Writer/director Wes Anderson loves precious little worlds and his movies are not just created, they are curated. There’s a reason that this film is named for its location, not its characters or plot. Anderson is the master of “saudade,” the nostalgia for something you never had or that never existed. The Grand Budapest Hotel is as romantically imagined as its name, more vividly realized than any of the human characters in the movie, and we instantly feel the pang of its loss.

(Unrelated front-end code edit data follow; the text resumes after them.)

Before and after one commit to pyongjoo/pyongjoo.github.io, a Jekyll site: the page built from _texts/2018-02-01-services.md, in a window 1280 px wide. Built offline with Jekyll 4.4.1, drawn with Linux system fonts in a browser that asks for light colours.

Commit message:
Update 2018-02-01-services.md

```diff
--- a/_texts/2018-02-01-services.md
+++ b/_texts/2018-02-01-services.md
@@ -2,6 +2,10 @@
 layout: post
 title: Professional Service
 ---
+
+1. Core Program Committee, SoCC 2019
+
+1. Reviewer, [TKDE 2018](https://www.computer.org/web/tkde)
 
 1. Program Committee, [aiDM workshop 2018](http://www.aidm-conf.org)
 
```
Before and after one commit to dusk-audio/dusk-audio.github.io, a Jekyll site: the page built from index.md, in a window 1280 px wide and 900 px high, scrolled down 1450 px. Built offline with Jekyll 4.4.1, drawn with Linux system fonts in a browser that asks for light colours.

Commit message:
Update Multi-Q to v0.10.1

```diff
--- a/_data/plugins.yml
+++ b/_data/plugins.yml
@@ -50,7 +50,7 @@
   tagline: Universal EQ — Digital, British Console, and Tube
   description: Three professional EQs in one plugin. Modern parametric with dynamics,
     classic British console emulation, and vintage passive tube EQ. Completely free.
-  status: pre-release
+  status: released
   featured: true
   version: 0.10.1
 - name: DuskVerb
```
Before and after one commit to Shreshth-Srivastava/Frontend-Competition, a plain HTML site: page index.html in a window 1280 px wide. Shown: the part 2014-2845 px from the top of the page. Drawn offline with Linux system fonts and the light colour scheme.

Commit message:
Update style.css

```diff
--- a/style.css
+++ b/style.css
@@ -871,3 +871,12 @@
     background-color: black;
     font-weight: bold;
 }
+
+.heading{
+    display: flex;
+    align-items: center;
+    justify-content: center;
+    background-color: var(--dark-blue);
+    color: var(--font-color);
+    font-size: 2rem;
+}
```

We enter through a Sheherezade-ian series of nesting narratives. A girl visits the grave of a writer, and we go back in time to see that writer (Tom Wilkinson) as an older man, talking about where writers get their stories (from real life), and then back again further as a younger man (Jude Law), actually getting the story in a bleak, bordering on seedy distressed version of the hotel, from an old man named Zero Mustafa (F. Murray Abraham). And then we go further back in time to see Zero as a young man, a proud lobby boy in the titular edifice, a gorgeously splendid, elegant, and luxurious resort in the mountains of a fictitious European country called Zubrowka, somewhere in the midst of Switzerland, Luxembourg, Austria-Hungary, and the Balkans. Anderson invites us into the artificiality of the memory within a memory within a story told by a stranger. He does not bother with cinematic tricks to make the hotel look real. We see it made out of paper, with a paper finicula pulled by a string to bring the guests up the mountain, as though it is part of a puppet show, which, in a way it is. At times it feels as though it is being put on with the marionettes from the “Lonely Goatherd” number in “The Sound of Music.” There is no effort to make the actors playing the younger and older versions of characters look alike. But the detail work is as meticulous as ever, so that must be intentional, and meaningful.
In the era of the Jude Law storyline, the hotel’s inept concierge is M. Jean (Jason Schwartzman). But, as Zero tells the story, in the heyday of the hotel, the concierge was the legendary M. Gustave (Ralph Fiennes). A concierge is there to be the all-purpose fixer, finder, and minder, like the entire staff of Downton Abbey in one. M. Gustave is infinitely attuned to the needs of the hotel’s wealthy, important, often noble (as in duchesses, not heroes), and always demanding clientele. There is a reason they are always referred to as guests. And if they require a particularly specialized and personal form of service, he is willing to oblige, even if the guest in question is a titled termagant in her 80’s (an hilariously unrecognizable Tilda Swinton as Madame D.) Fiennes gives a performance as perfectly precise as his character, whose flawless demeanor evokes exquisite deference, competence, and discretion. Like Anderson and Anderson’s autobiographical stand-in played by Schwartzman in “Rushmore,” M. Gustave is a showman, and one with an extravagantly grand and very ambitious sense of mise-en-scene. Early on, we see M. Gustave striding through the hotel lobby, a gracious farewell to a guest on one side, sharp but not unkind directions to staff who are not up to standard on the other. Later, in two intrusions by this story’s version of the Nazis and later, as a prisoner, he responds as though he is in a drawing room comedy. Fiennes pulls off the tricky balance between farce and drama as the story takes him through murder, art theft, love, war, and delectable pastries. And he is matched by newcomer Tony Revolori as the young Zero, a refugee who aspires to M. Gustave’s savoir faire, and who becomes first his protege and then his friend.
As always in a Wes Anderson film, starting with the very first scene of his first movie, “Bottle Rocket,” there is an escape. M. Gustave is imprisoned, but still strives to maintain an aura of gracious living. After a rough encounter with another prisoner, he is bruised but airily assures the visiting Zero that they are now dear friends. He confronts the direst of situations — or tries to — as though they are at the level of an errant lobby boy. But when he is deprived of his beloved fragrance, L’Air de Panache, he begins to crumble.
The details of the various time periods are, as expected, exquisitely chosen, well worth a second viewing. Ant it is a bit warmer than Anderson’s previous films, less arch, less removed, softer toward its characters, even tender. Anderson often makes objects more important than people but in this one, with the painting and the pastry almost character themselves on one side and Zero and his true love Agatha (Saoirse Ronan) still stylized but still heartfelt on the other, they’re getting closer.
Parents should know that this film includes wartime violence, with characters injured and killed, some graphic and disturbing images, strong language, sexual references and an explicit sexual situation.
Family discussion: Did M. Gustave and Zero have the same priorities? What is added to the story by seeing the author and Zero later in their lives?
If you like this, try: “Moonrise Kingdom” and “Rushmore”